__Problem statement__:
Look through the listing below, and wherever a line has the string "GitHub", pull it out.
╭─ Records to process
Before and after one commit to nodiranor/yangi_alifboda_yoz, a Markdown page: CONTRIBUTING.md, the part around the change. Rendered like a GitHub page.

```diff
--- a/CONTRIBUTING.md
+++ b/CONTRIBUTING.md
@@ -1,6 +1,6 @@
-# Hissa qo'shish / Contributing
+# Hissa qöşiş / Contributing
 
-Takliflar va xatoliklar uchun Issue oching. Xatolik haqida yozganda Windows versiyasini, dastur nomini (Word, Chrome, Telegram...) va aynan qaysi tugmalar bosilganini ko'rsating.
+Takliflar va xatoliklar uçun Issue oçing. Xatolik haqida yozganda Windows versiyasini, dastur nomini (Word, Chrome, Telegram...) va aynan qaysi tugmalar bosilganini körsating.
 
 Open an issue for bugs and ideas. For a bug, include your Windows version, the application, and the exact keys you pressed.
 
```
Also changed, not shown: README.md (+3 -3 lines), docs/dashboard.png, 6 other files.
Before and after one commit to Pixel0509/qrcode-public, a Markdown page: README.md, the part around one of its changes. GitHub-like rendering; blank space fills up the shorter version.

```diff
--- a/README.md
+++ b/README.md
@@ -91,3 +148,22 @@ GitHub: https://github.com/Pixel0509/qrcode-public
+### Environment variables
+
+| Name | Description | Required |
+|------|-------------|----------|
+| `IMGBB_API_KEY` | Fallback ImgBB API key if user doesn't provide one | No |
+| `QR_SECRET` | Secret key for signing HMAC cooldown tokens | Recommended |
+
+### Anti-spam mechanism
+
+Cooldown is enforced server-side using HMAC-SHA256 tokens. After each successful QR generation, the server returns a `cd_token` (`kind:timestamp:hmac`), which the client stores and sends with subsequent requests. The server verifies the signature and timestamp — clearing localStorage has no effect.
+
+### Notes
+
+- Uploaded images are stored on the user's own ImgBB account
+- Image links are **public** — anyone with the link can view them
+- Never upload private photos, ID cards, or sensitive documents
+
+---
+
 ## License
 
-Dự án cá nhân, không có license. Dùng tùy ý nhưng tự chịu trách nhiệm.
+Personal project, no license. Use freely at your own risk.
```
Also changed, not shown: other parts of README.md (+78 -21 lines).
╰─
__Written reply__:
Before and after one commit to nodiranor/yangi_alifboda_yoz, a Markdown page: CONTRIBUTING.md, the part around the change. Rendered like a GitHub page.
Before and after one commit to Pixel0509/qrcode-public, a Markdown page: README.md, the part around one of its changes. GitHub-like rendering; blank space fills up the shorter version.
@@ -91,3 +148,22 @@ GitHub: https://github.com/Pixel0509/qrcode-public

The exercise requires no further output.